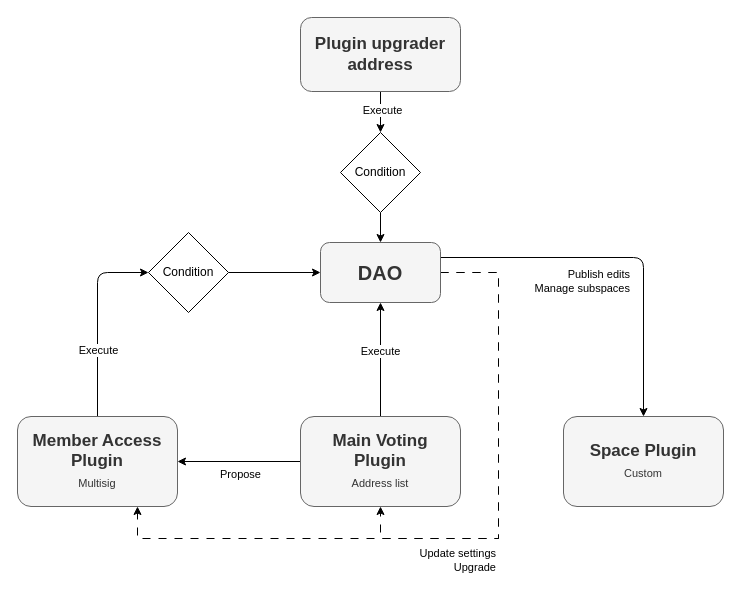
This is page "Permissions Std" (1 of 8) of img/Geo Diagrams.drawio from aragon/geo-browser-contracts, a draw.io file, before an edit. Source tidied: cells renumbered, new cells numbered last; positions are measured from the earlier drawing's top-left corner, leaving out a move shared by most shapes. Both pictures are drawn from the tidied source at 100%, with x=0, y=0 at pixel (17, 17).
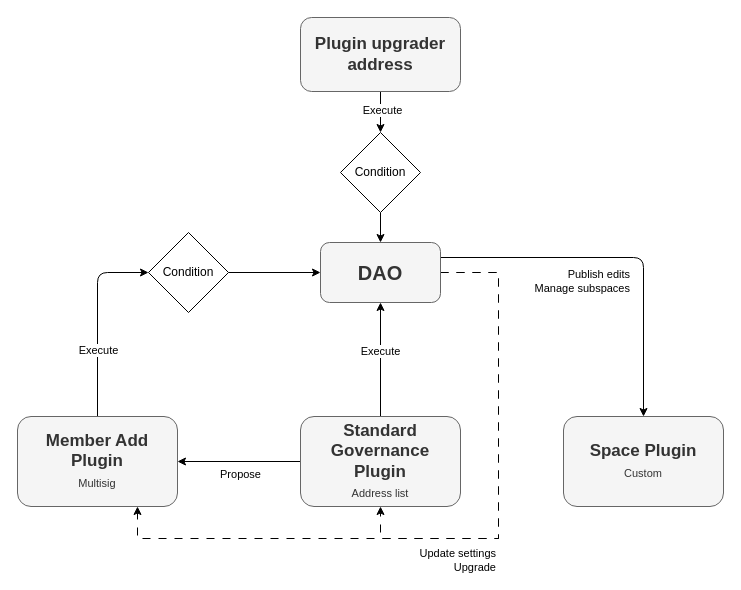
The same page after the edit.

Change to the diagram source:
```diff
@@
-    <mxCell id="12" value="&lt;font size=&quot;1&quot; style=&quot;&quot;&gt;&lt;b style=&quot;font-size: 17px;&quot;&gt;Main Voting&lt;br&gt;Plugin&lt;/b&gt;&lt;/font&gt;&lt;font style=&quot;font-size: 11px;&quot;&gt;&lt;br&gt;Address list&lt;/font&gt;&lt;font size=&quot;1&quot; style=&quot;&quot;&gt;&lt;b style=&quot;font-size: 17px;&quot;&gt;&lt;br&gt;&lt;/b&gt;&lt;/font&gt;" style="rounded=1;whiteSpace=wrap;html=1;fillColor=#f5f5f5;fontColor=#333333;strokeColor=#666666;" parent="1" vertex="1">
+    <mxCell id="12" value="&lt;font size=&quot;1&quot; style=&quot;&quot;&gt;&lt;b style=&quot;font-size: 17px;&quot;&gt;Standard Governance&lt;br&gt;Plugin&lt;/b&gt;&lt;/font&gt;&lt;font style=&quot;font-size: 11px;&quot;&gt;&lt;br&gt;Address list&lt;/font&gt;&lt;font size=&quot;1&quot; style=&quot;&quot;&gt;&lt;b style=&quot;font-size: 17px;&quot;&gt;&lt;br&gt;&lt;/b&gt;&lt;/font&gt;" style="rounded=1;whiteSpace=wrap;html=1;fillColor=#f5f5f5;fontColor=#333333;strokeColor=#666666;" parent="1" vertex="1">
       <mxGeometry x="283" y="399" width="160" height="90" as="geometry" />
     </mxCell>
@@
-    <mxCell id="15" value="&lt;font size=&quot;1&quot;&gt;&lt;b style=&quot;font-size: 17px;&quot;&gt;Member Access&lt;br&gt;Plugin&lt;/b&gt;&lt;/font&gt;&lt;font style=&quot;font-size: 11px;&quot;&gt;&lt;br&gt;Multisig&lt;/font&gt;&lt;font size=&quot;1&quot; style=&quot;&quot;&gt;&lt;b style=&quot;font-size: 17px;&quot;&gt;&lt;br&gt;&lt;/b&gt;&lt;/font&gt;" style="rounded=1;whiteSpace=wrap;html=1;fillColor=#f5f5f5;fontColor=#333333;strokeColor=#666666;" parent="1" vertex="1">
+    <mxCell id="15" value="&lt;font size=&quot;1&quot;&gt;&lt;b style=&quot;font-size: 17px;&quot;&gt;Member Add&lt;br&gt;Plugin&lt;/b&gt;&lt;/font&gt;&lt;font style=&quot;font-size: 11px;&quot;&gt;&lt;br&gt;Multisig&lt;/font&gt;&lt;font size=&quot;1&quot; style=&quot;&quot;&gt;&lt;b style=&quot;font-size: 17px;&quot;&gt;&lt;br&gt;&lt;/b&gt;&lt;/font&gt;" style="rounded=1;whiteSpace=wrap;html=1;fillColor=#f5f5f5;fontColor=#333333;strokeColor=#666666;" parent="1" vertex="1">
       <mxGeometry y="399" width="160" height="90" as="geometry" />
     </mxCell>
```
==
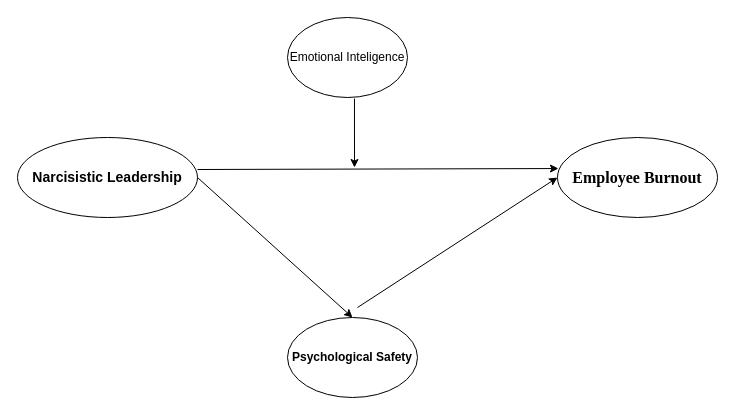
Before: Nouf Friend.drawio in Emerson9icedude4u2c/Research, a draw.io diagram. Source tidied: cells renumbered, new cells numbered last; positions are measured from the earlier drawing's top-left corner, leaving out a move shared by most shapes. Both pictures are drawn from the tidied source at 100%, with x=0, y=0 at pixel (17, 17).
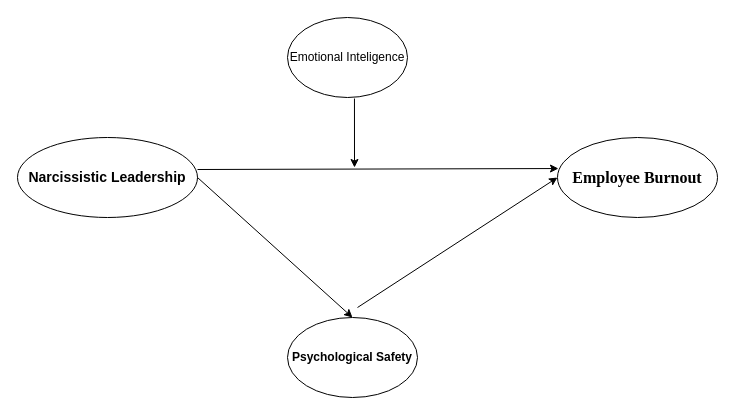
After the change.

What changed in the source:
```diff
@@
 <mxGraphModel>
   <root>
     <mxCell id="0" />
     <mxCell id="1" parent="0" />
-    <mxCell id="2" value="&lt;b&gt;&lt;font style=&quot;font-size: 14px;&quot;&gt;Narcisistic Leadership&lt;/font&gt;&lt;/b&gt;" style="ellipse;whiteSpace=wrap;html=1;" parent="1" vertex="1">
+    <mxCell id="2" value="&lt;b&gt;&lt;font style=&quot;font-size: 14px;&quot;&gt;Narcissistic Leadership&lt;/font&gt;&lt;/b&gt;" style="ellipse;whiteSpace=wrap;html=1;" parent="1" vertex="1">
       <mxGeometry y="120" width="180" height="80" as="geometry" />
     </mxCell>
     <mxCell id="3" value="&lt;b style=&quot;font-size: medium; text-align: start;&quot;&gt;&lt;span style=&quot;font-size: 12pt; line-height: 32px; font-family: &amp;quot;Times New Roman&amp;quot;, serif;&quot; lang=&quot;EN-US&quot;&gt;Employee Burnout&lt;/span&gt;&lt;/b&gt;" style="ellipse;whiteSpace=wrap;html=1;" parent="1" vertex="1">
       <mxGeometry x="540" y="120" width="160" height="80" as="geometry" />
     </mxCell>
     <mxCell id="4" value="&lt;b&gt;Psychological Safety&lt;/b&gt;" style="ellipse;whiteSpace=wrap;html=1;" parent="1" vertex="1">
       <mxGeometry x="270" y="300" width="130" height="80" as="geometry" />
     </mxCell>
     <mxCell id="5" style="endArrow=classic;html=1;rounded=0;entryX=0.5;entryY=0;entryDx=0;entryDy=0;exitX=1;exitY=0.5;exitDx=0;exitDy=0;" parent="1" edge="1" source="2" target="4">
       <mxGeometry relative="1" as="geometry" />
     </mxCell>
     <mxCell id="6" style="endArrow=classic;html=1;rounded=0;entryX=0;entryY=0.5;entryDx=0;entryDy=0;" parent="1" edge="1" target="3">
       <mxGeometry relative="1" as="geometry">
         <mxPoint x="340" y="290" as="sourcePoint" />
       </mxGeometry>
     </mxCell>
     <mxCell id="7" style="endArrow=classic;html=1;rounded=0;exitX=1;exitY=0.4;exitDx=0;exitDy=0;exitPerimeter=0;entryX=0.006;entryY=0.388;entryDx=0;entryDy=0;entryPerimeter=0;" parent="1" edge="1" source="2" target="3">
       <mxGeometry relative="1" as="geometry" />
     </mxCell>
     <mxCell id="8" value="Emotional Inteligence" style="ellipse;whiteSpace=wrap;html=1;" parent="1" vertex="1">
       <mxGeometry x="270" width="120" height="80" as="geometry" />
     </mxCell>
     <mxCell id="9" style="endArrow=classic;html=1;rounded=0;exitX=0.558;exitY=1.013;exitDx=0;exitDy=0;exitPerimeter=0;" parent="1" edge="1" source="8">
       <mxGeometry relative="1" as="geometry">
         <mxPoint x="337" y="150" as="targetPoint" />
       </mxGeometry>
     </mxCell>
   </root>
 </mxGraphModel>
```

_TASK DIRECTIONS_. Tally each line above that includes "renumbered". Reply with the total only.

_THE COMPLETED TASK_. 2